→ **Work required**:
Please copy each line below that contains the string "currentPassword".

Data provided Block Start

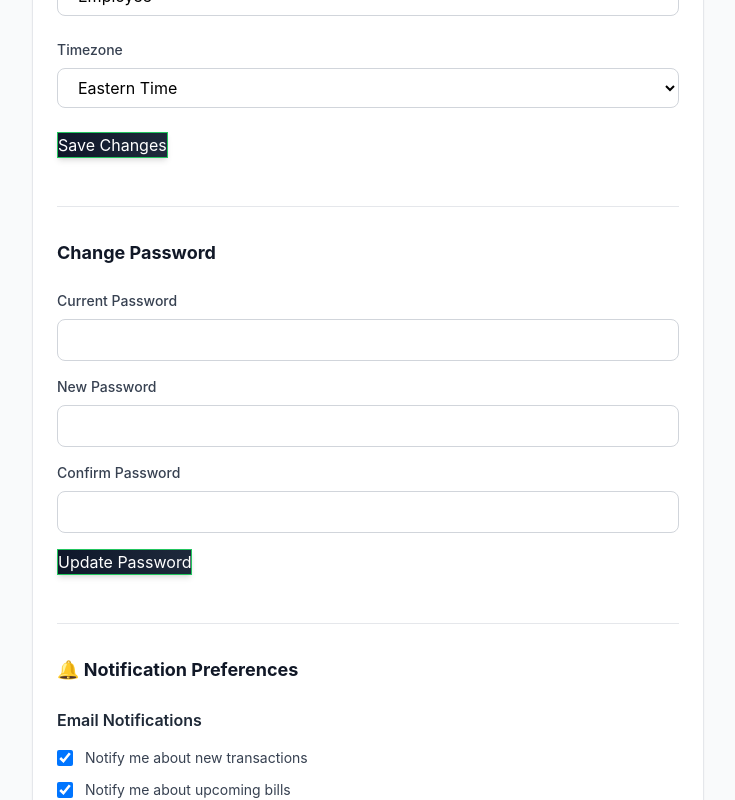
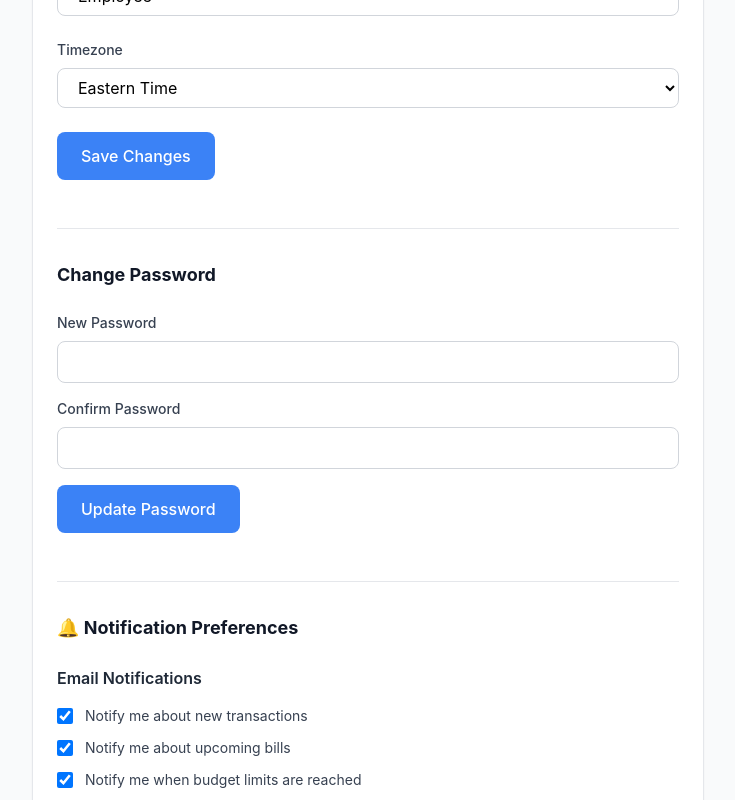
Before and after one commit to pvsugumar/budgethub, a Next.js app: page /dashboard/settings in a window 1280 px wide. Shown: the part 960-1760 px from the top of the page, without its empty margins (208-943 px from the left). Built offline with nearby package versions, Linux system fonts and the light colour scheme; sample sign-in values are in the browser's storage.

Commit message:
refactor: US-only timezones, remove current password from change password, improve Categories/Accounts tabs, better button styling

```diff
--- a/src/app/dashboard/settings/page.tsx
+++ b/src/app/dashboard/settings/page.tsx
@@ -3,6 +3,7 @@
 import { useState, useEffect } from 'react';
 import { useRouter } from 'next/navigation';
 import BankLink from '@/components/BankLink';
+import { CATEGORIES } from '@/lib/categories';
 
 type SettingsTab = 'profile' | 'categories' | 'accounts';
 
@@ -36,7 +37,6 @@ export default function SettingsPage() {
     pushBudgets: true,
   });
   const [passwordForm, setPasswordForm] = useState({
-    currentPassword: '',
     newPassword: '',
     confirmPassword: '',
   });
@@ -140,13 +140,12 @@ export default function SettingsPage() {
         headers: { 'Content-Type': 'application/json' },
         body: JSON.stringify({
           userId,
-          currentPassword: passwordForm.currentPassword,
           newPassword: passwordForm.newPassword,
         }),
       });
       if (res.ok) {
         alert('✅ Password changed!');
-        setPasswordForm({ currentPassword: '', newPassword: '', confirmPassword: '' });
+        setPasswordForm({ newPassword: '', confirmPassword: '' });
       } else {
         alert('❌ Failed to change password');
       }
@@ -376,7 +375,7 @@ export default function SettingsPage() {
                   type="button"
                   onClick={handleSaveProfile}
                   disabled={saving}
-                  className="btn-primary"
+                  className="px-6 py-3 bg-primary text-white font-medium rounded-lg hover:opacity-90 transition disabled:opacity-50"
                 >
                   {saving ? 'Saving...' : 'Save Changes'}
                 </button>
@@ -386,18 +385,6 @@ export default function SettingsPage() {
               <div className="mt-12 pt-8 border-t border-gray-200">
                 <h3 className="text-lg font-bold mb-6 text-gray-900">Change Password</h3>
                 <div className="space-y-4">
-                  <div>
-                    <label className="block text-sm font-medium text-gray-700 mb-2">
-                      Current Password
-                    </label>
-                    <input
-                      type="password"
-                      name="currentPassword"
-                      value={passwordForm.currentPassword}
-                      onChange={handlePasswordChange}
-                      className="input"
-                    />
-                  </div>
                   <div>
                     <label className="block text-sm font-medium text-gray-700 mb-2">
                       New Password
@@ -426,7 +413,7 @@ export default function SettingsPage() {
                     type="button"
                     onClick={handleChangePassword}
                     disabled={saving}
-                    className="btn-primary"
+                    className="px-6 py-3 bg-primary text-white font-medium rounded-lg hover:opacity-90 transition disabled:opacity-50"
                   >
                     {saving ? 'Updating...' : 'Update Password'}
                   </button>
@@ -552,7 +539,7 @@ export default function SettingsPage() {
                   type="button"
                   onClick={handleSaveProfile}
                   disabled={saving}
-                  className="btn-primary mt-6"
+                  className="px-6 py-3 bg-primary text-white font-medium rounded-lg hover:opacity-90 transition disabled:opacity-50 mt-6"
                 >
                   {saving ? 'Saving...' : 'Save Preferences'}
                 </button>
@@ -584,8 +571,18 @@ export default function SettingsPage() {
         {activeTab === 'categories' && (
           <div>
             <h1 className="text-3xl font-bold mb-8 text-gray-900">🏷️ Categories</h1>
-            <div className="card max-w-2xl">
-              <p className="text-gray-600">Category management coming soon</p>
+            <div className="card">
+              <div className="grid grid-cols-2 gap-4">
+                {CATEGORIES.map((category) => (
+                  <div
+                    key={category.name}
+                    className="flex items-center p-4 border border-gray-200 rounded-lg hover:bg-gray-50 transition"
+                  >
+                    <span className="text-2xl mr-3">{category.icon}</span>
+                    <span className="font-medium text-gray-800">{category.name}</span>
+                  </div>
+                ))}
+              </div>
             </div>
           </div>
         )}
@@ -594,7 +591,36 @@ export default function SettingsPage() {
         {activeTab === 'accounts' && (
           <div>
             <h1 className="text-3xl font-bold mb-8 text-gray-900">🏦 Accounts</h1>
-            <div className="card max-w-2xl">
+
+            {/* Connected Accounts Table */}
+            <div className="card mb-8">
+              <h3 className="text-lg font-bold mb-4 text-gray-900">Connected Accounts</h3>
+              <div className="overflow-x-auto">
+                <table className="w-full text-sm">
+                  <thead>
+                    <tr className="text-left text-gray-500 border-b border-gray-200">
+                      <th className="py-3 px-4 font-medium">Bank</th>
+                      <th className="py-3 px-4 font-medium">Status</th>
+                      <th className="py-3 px-4 font-medium">Last Synced</th>
+                      <th className="py-3 px-4 font-medium">Actions</th>
+                    </tr>
+                  </thead>
+                  <tbody>
+                    <tr className="border-b border-gray-100 hover:bg-gray-50">
+                      <td className="py-4 px-4 font-medium text-gray-900">No accounts connected</td>
+                      <td className="py-4 px-4 text-gray-500">—</td>
+                      <td className="py-4 px-4 text-gray-500">—</td>
+                      <td className="py-4 px-4 text-gray-500">—</td>
+                    </tr>
+                  </tbody>
+                </table>
+              </div>
+              <p className="text-sm text-gray-600 mt-4">Connect a bank account to automatically sync transactions and see real-time balances.</p>
+            </div>
+
+            {/* Link New Account */}
+            <div className="card">
+              <h3 className="text-lg font-bold mb-4 text-gray-900">Link New Account</h3>
               {userId && <BankLink userId={userId} onSuccess={() => alert('✅ Bank account linked!')} />}
             </div>
           </div>
```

Data provided Block End

→ **Answer space**:
-    currentPassword: '',
-          currentPassword: passwordForm.currentPassword,
-        setPasswordForm({ currentPassword: '', newPassword: '', confirmPassword: '' });
-                      name="currentPassword"
-                      value={passwordForm.currentPassword}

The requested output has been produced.